The researchers found that by simply altering the thickness of the MgO interface they were able to control which kinds of electrons, identified by spin, traveled from the semiconductor, through the interface, to the ferromagnet.
|The researchers found that when the structure's MgO interface is very thin (less than two atomic layers), spin down electrons pass through to the ferromagnet, while spin up electrons are reflected back, leaving only spin up electrons in the semiconductor.
They also found that when the interface is thicker than six atomic layers, both spin up and spin down electrons are reflected back, leaving electrons with zero net spin in the semiconductor.
But the surprising result for the researchers was that at an intermediate thickness, ranging from two to six atomic layers, the selectivity of the interface completely changes.
"We see a dramatic and complete reversal in the spin of electrons that pass through the interface," said Roland Kawakami, an assistant professor of physics who led the research team. "This time, spin up electrons pass through while spin down electrons are reflected back to the semiconductor.

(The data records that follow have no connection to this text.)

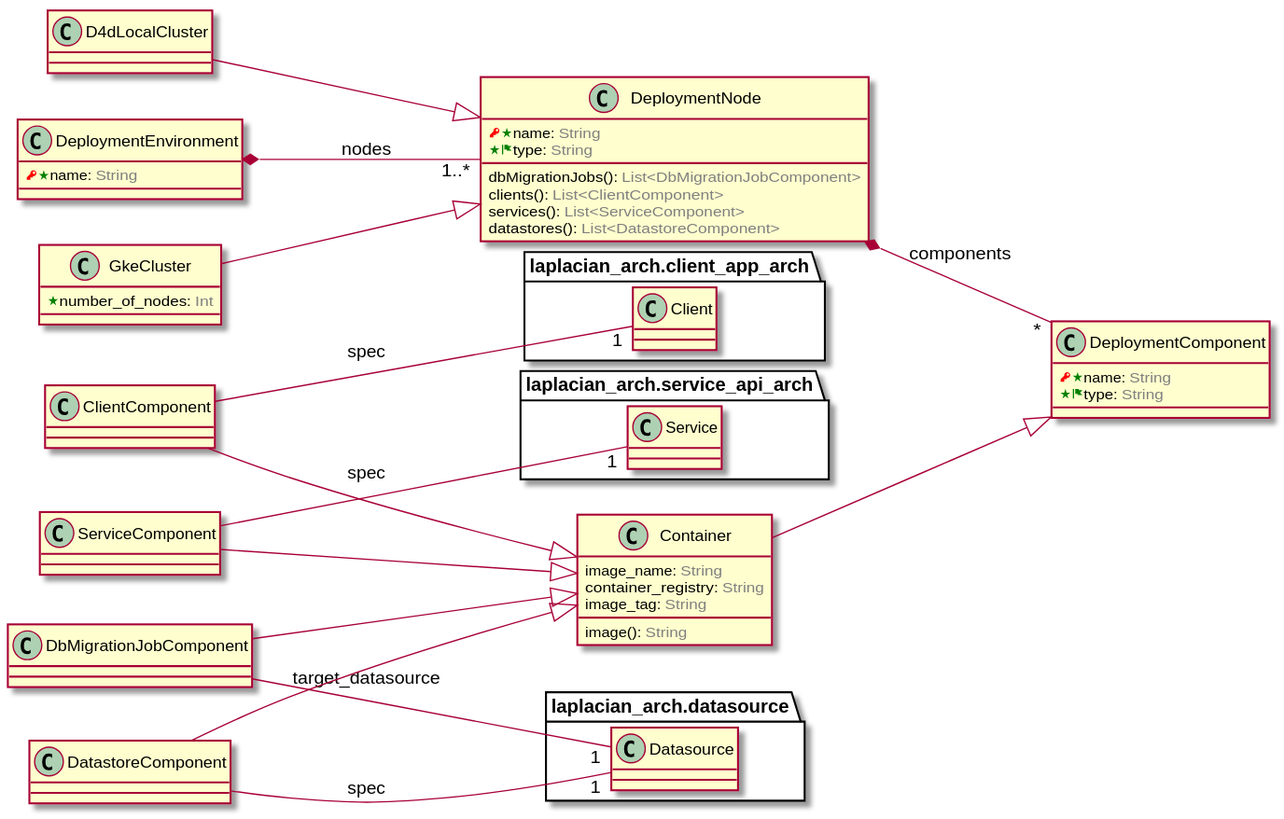
Before: doc/image/model-diagram.svg, a diagram exported from PlantUML (laplacian-arch/deployment.domain-model). Its diagram source:
```plantuml
@startuml
left to right direction

class DeploymentEnvironment {
  <color:RED><&key></color><color:Green><&star></color>name: <color:GRAY>String</color>
}






DeploymentEnvironment *-- "1..*" DeploymentNode : nodes



class ServiceComponent {
}

ServiceComponent --|> Container






package laplacian_arch.service_api_arch {
  class Service {
  }
}


ServiceComponent -- "1" Service : spec



class Container {
  image_name: <color:GRAY>String</color>
  container_registry: <color:GRAY>String</color>
  image_tag: <color:GRAY>String</color>
  image(): <color:GRAY>String</color>
}

Container --|> DeploymentComponent




class ClientComponent {
}

ClientComponent --|> Container






package laplacian_arch.client_app_arch {
  class Client {
  }
}


ClientComponent -- "1" Client : spec



class DbMigrationJobComponent {
}

DbMigrationJobComponent --|> Container






package laplacian_arch.datasource {
  class Datasource {
  }
}


DbMigrationJobComponent -- "1" Datasource : target_datasource



class DeploymentNode {
  <color:RED><&key></color><color:Green><&star></color>name: <color:GRAY>String</color>
  <color:Green><&star></color><color:GREEN><&flag></color>type: <color:GRAY>String</color>
  dbMigrationJobs(): <color:GRAY>List<DbMigrationJobComponent></color>
  clients(): <color:GRAY>List<ClientComponent></color>
  services(): <color:GRAY>List<ServiceComponent></color>
  datastores(): <color:GRAY>List<DatastoreComponent></color>
}






DeploymentNode *-- "*" DeploymentComponent : components



class DatastoreComponent {
}

DatastoreComponent --|> Container






package laplacian_arch.datasource {
  class Datasource {
  }
}


DatastoreComponent -- "1" Datasource : spec



class DeploymentComponent {
  <color:RED><&key></color><color:Green><&star></color>name: <color:GRAY>String</color>
  <color:Green><&star></color><color:GREEN><&flag></color>type: <color:GRAY>String</color>
}



class GkeCluster {
  <color:Green><&star></color>number_of_nodes: <color:GRAY>Int</color>
}

GkeCluster --|> DeploymentNode




class D4dLocalCluster {
}

D4dLocalCluster --|> DeploymentNode




@enduml
```
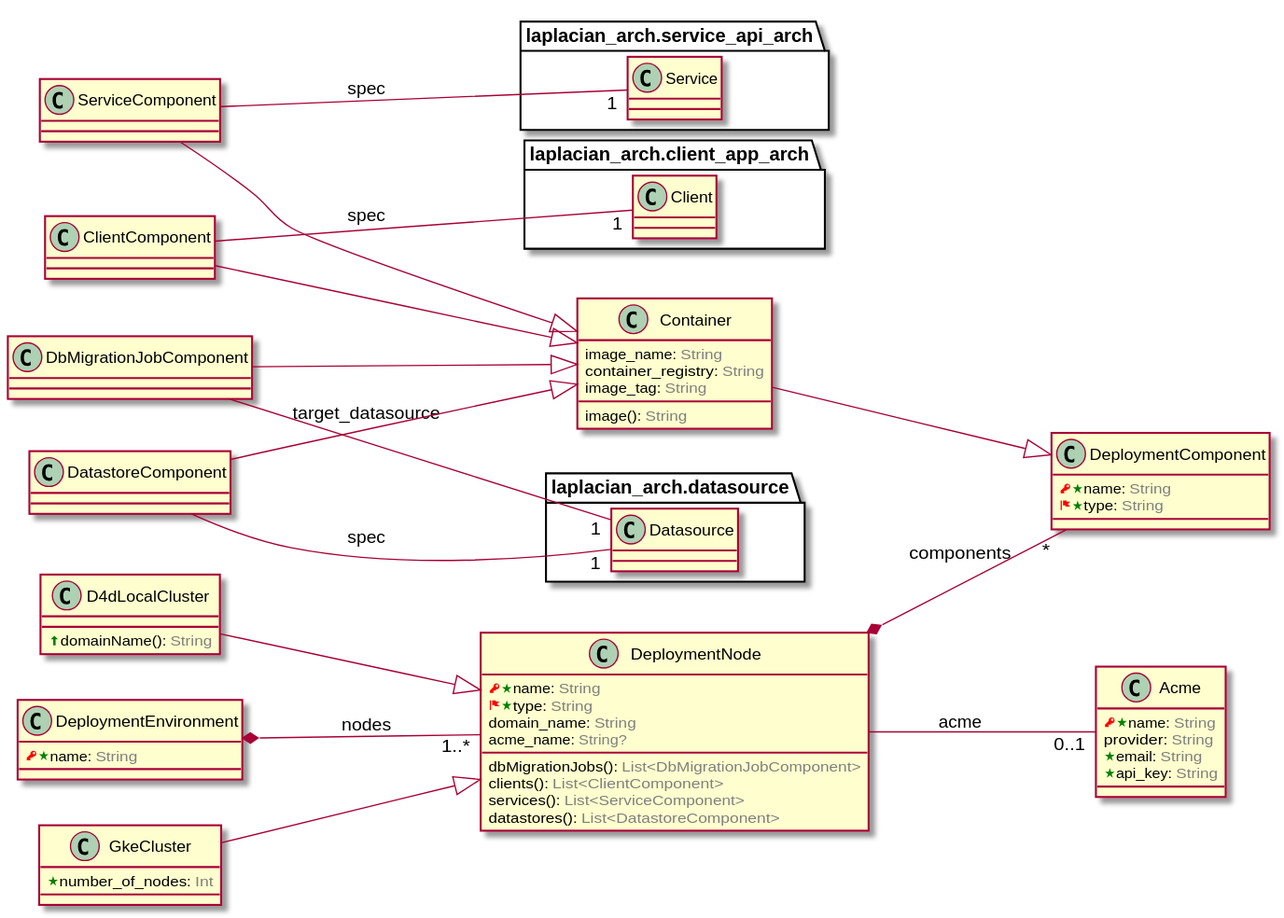
After the change.

Change to the diagram source:
```diff
@@ -88,7 +88,9 @@
 
 class DeploymentNode {
   <color:RED><&key></color><color:Green><&star></color>name: <color:GRAY>String</color>
-  <color:Green><&star></color><color:GREEN><&flag></color>type: <color:GRAY>String</color>
+  <color:RED><&flag></color><color:Green><&star></color>type: <color:GRAY>String</color>
+  domain_name: <color:GRAY>String</color>
+  acme_name: <color:GRAY>String?</color>
   dbMigrationJobs(): <color:GRAY>List<DbMigrationJobComponent></color>
   clients(): <color:GRAY>List<ClientComponent></color>
   services(): <color:GRAY>List<ServiceComponent></color>
@@ -101,6 +103,13 @@
 
 
 DeploymentNode *-- "*" DeploymentComponent : components
+
+
+
+
+
+
+DeploymentNode -- "0..1" Acme : acme
 
 
 
@@ -126,7 +135,7 @@
 
 class DeploymentComponent {
   <color:RED><&key></color><color:Green><&star></color>name: <color:GRAY>String</color>
-  <color:Green><&star></color><color:GREEN><&flag></color>type: <color:GRAY>String</color>
+  <color:RED><&flag></color><color:Green><&star></color>type: <color:GRAY>String</color>
 }
 
 
@@ -141,6 +150,7 @@
 
 
 class D4dLocalCluster {
+  <color:GREEN><&arrow-thick-top></color>domainName(): <color:GRAY>String</color>
 }
 
 D4dLocalCluster --|> DeploymentNode
@@ -148,4 +158,13 @@
 
 
 
+class Acme {
+  <color:RED><&key></color><color:Green><&star></color>name: <color:GRAY>String</color>
+  provider: <color:GRAY>String</color>
+  <color:Green><&star></color>email: <color:GRAY>String</color>
+  <color:Green><&star></color>api_key: <color:GRAY>String</color>
+}
+
+
+
 @enduml
```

In other words, the thickness of the MgO interface determines whether spin up or spin down electrons are allowed to pass through it."
According to his research team, such a "spin reversal" can be used to control current flow.